Tapestry of Synonyms

We are what we hear. A collage of field recordings collected over the last four years including goats, monks, trains, plates, horses, helicopters, microwaves, wind storms, rain on tents, creaking cabinet doors, dragging chairs, tin foil crumbling, fire crackling, locks clacking, teeth brushing, family and friends from California, New York, Mexico, Mongolia Italy and Israel.

The collection of textures from our environment are juxtaposed with the voice, which we often do not consider as related. However, whether in texture or song, we do find part of our surroundings, mimicking, blending, connecting.

There is only reverb added to some of these field recordings. Besides being sliced and pasted, there are no other manipulation or altering effects.

The voice of Archie Carey, my grandmother Rachel Nini and my parents David and Tamar Nini are included.

There Are So Many Things that I Have To Tell You

Language can be tricky, slippery and twofold. This piece is a stream of consciousness improvisation with words, surfacing moods and thoughts otherwise submerged.

I sit in front of my loop pedal and amp, not knowing what stories will emerge, and allow them to flow. No story quite like the last, It is always a new and exciting journey.

Cyclicality

One voice layers on another, and another and another, shifting, morphing, coasting.

Beneath all these layers, I am still only one.
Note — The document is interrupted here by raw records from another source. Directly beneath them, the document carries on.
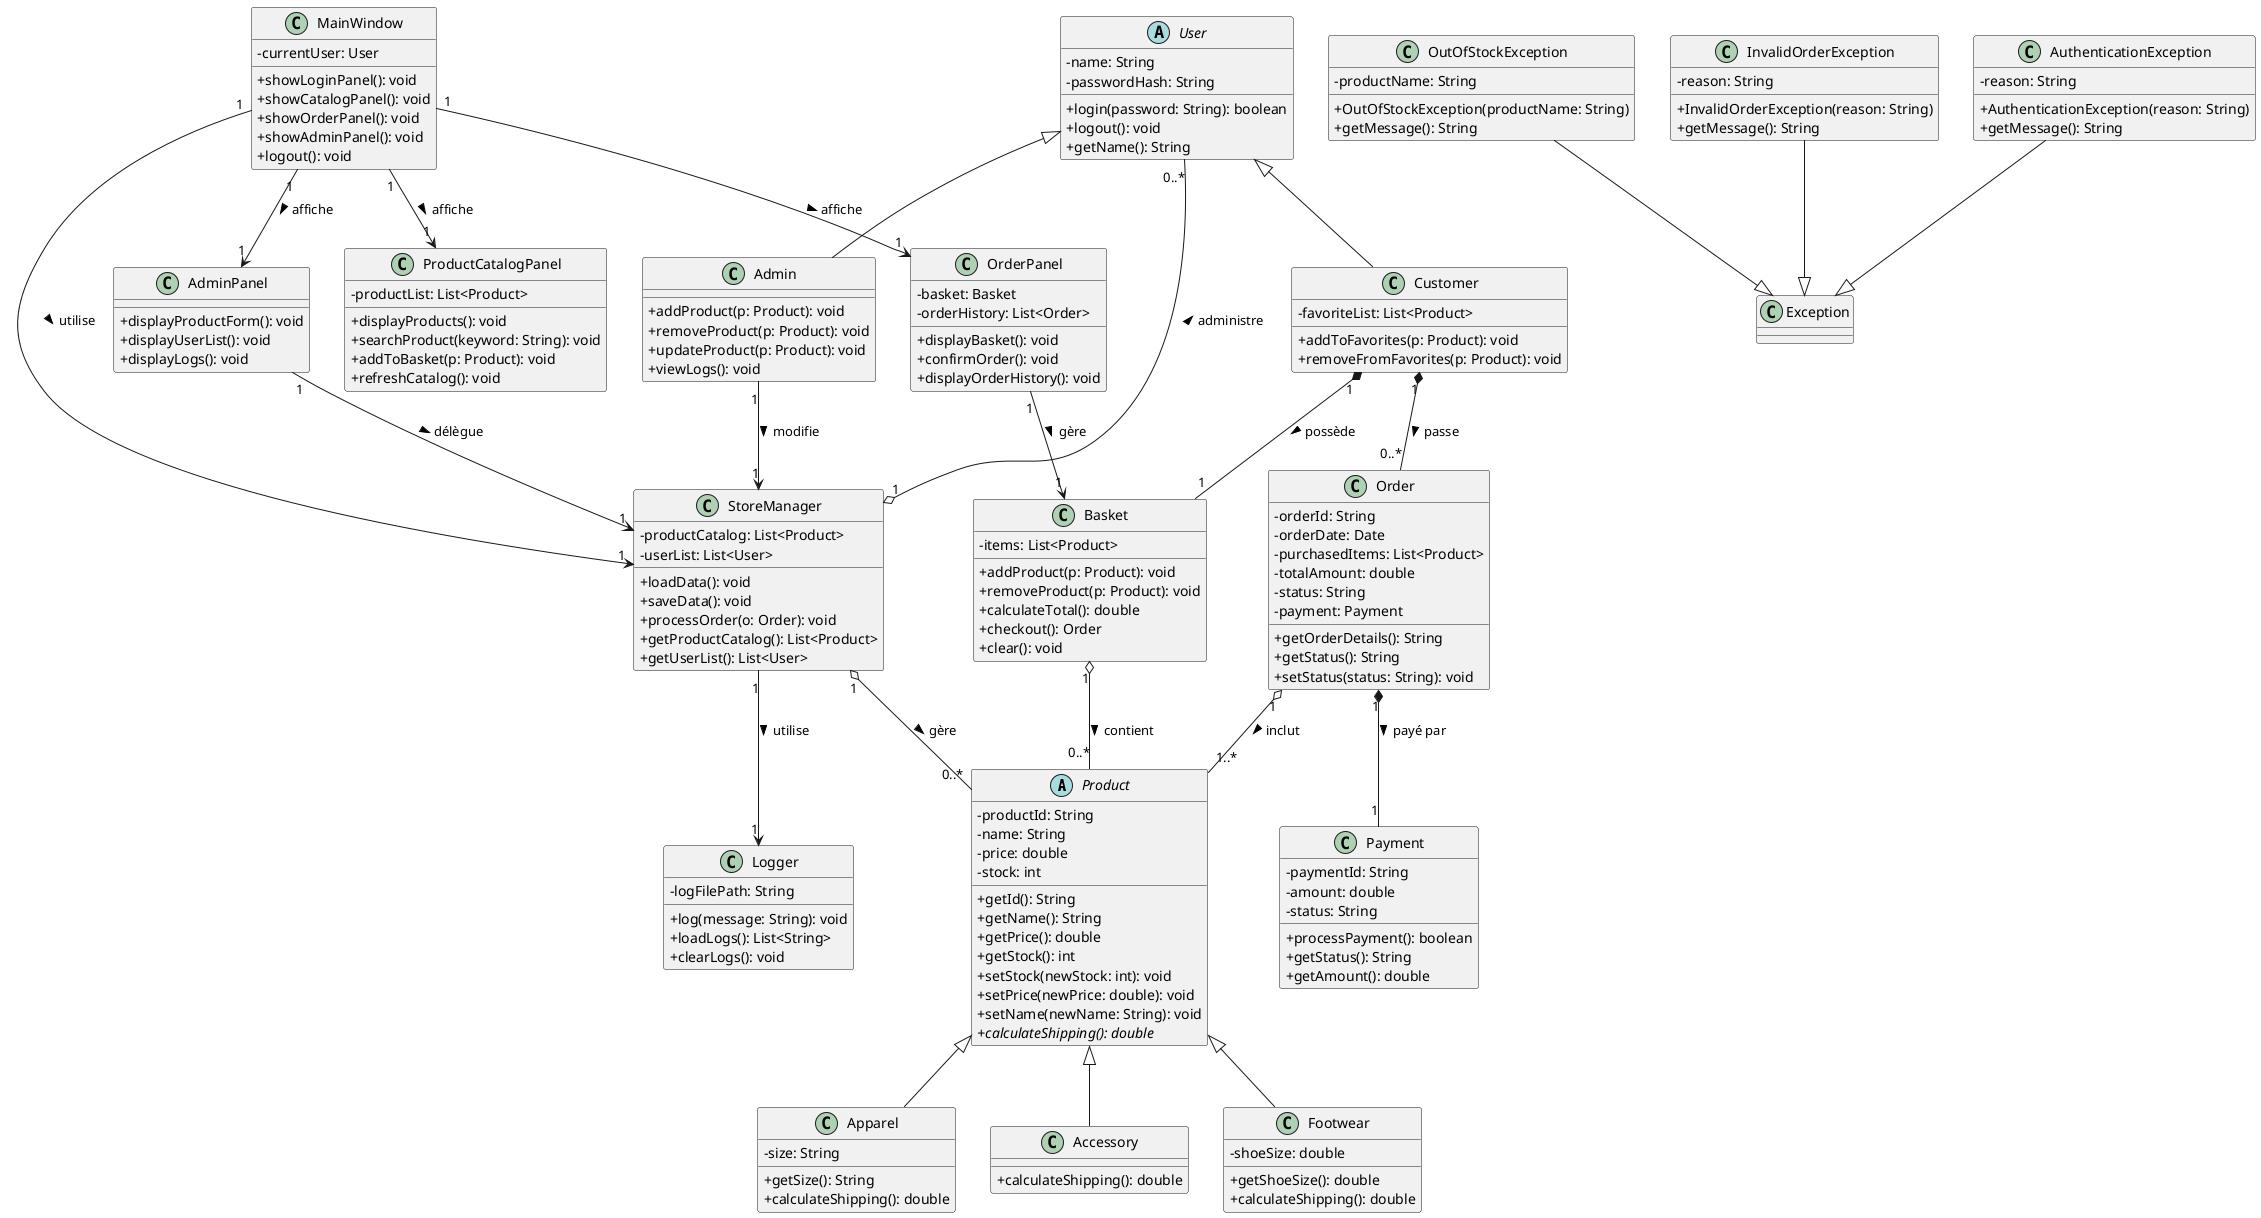
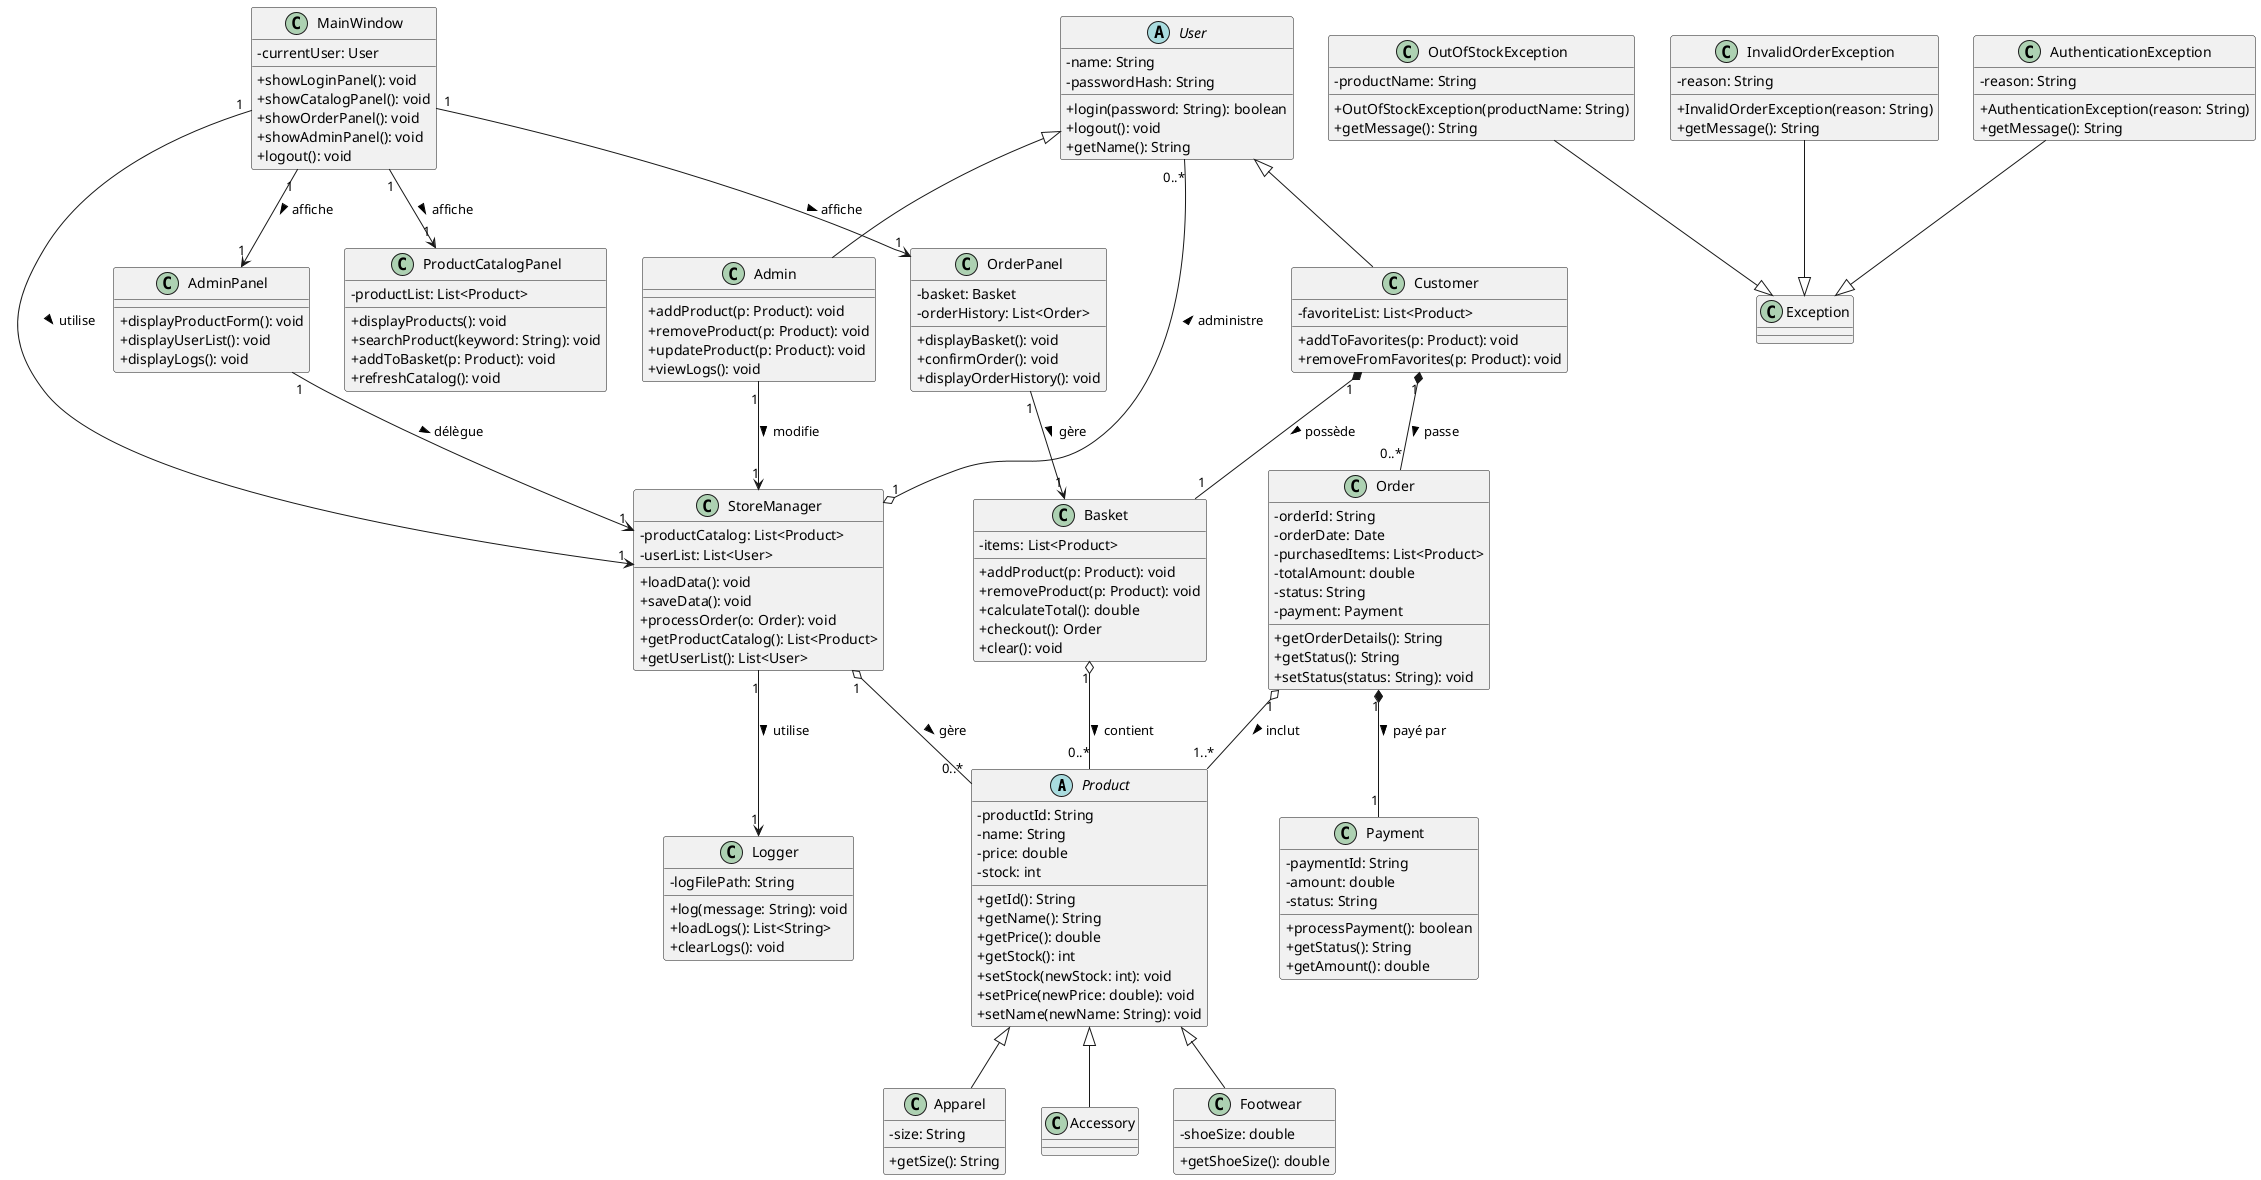
@startuml graph.puml
skinparam classAttributeIconSize 0

' --- ABSTRACT CLASS ---
abstract class Product {
    - productId: String
    - name: String
    - price: double
    - stock: int
    + getId(): String
    + getName(): String
    + getPrice(): double
    + getStock(): int
    + setStock(newStock: int): void
    + setPrice(newPrice: double): void
    + setName(newName: String): void
-     + {abstract} calculateShipping(): double
}

' --- PRODUCT SUBCLASSES ---
class Apparel {
    - size: String
    + getSize(): String
-     + calculateShipping(): double
}

class Accessory {
-     + calculateShipping(): double
}

class Footwear {
    - shoeSize: double
    + getShoeSize(): double
-     + calculateShipping(): double
}

Product <|-- Apparel
Product <|-- Accessory
Product <|-- Footwear

' --- USER HIERARCHY (abstract base) ---
abstract class User {
    - name: String
    - passwordHash: String
    + login(password: String): boolean
    + logout(): void
    + getName(): String
}

class Customer {
    - favoriteList: List<Product>
    + addToFavorites(p: Product): void
    + removeFromFavorites(p: Product): void
}

class Admin {
    + addProduct(p: Product): void
    + removeProduct(p: Product): void
    + updateProduct(p: Product): void
    + viewLogs(): void
}

User <|-- Customer
User <|-- Admin

' --- CART AND ORDER ---
class Basket {
    - items: List<Product>
    + addProduct(p: Product): void
    + removeProduct(p: Product): void
    + calculateTotal(): double
    + checkout(): Order
    + clear(): void
}

class Order {
    - orderId: String
    - orderDate: Date
    - purchasedItems: List<Product>
    - totalAmount: double
    - status: String
    - payment: Payment
    + getOrderDetails(): String
    + getStatus(): String
    + setStatus(status: String): void
}

' --- PAYMENT ---
class Payment {
    - paymentId: String
    - amount: double
    - status: String
    + processPayment(): boolean
    + getStatus(): String
    + getAmount(): double
}

' --- CONTROLLER ---
class StoreManager {
    - productCatalog: List<Product>
    - userList: List<User>
    + loadData(): void
    + saveData(): void
    + processOrder(o: Order): void
    + getProductCatalog(): List<Product>
    + getUserList(): List<User>
}

' --- FILE I/O & LOGGING ---
class Logger {
    - logFilePath: String
    + log(message: String): void
    + loadLogs(): List<String>
    + clearLogs(): void
}

' --- CUSTOM EXCEPTIONS ---
class OutOfStockException {
    - productName: String
    + OutOfStockException(productName: String)
    + getMessage(): String
}

class InvalidOrderException {
    - reason: String
    + InvalidOrderException(reason: String)
    + getMessage(): String
}

class AuthenticationException {
    - reason: String
    + AuthenticationException(reason: String)
    + getMessage(): String
}

OutOfStockException --|> Exception
InvalidOrderException --|> Exception
AuthenticationException --|> Exception

' --- GUI LAYER ---
class MainWindow {
    - currentUser: User
    + showLoginPanel(): void
    + showCatalogPanel(): void
    + showOrderPanel(): void
    + showAdminPanel(): void
    + logout(): void
}

class ProductCatalogPanel {
    - productList: List<Product>
    + displayProducts(): void
    + searchProduct(keyword: String): void
    + addToBasket(p: Product): void
    + refreshCatalog(): void
}

class OrderPanel {
    - basket: Basket
    - orderHistory: List<Order>
    + displayBasket(): void
    + confirmOrder(): void
    + displayOrderHistory(): void
}

class AdminPanel {
    + displayProductForm(): void
    + displayUserList(): void
    + displayLogs(): void
}

' --- RELATIONSHIPS ---
Customer "1" *-- "1" Basket          : possède >
Customer "1" *-- "0..*" Order        : passe >
Basket "1" o-- "0..*" Product        : contient >
Order "1" o-- "1..*" Product         : inclut >
Order "1" *-- "1" Payment            : payé par >
StoreManager "1" o-- "0..*" Product  : gère >
StoreManager "1" o-- "0..*" User     : administre >
Admin "1" --> "1" StoreManager       : modifie >
StoreManager "1" --> "1" Logger      : utilise >

MainWindow "1" --> "1" StoreManager       : utilise >
MainWindow "1" --> "1" ProductCatalogPanel : affiche >
MainWindow "1" --> "1" OrderPanel          : affiche >
MainWindow "1" --> "1" AdminPanel          : affiche >
AdminPanel "1" --> "1" StoreManager       : délègue >
OrderPanel "1" --> "1" Basket             : gère >

@enduml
Thank you to all these wonderful people and places who created this album with their patient and skillful talents, generosity, inspiration and love. Endless gratitude.

Justin Asher, Joe Panzner, Brian Saia, Julie Tolentino + Feral Studios, CalArts, Adeline Newmann, Saul Alpert Abrams, Thea Lorentzen, Pieter Performance Space, Gerry Hemingway (for teaching me that music is sound in time), and ALL the incredible people who supported this album on Kickstarter.

Thank you to my dear family, Achinoam, Roy, Sharra, to my grandmother Rachel whose voice of many lives always plays in my ear, and especially to my parents David and Tamar Nini for their endless unquestioning love and support. My voice is your voice.

. . . and to Archie, for absolutely everything. This album is for you.

pfMENTUM CD083

PFMCD083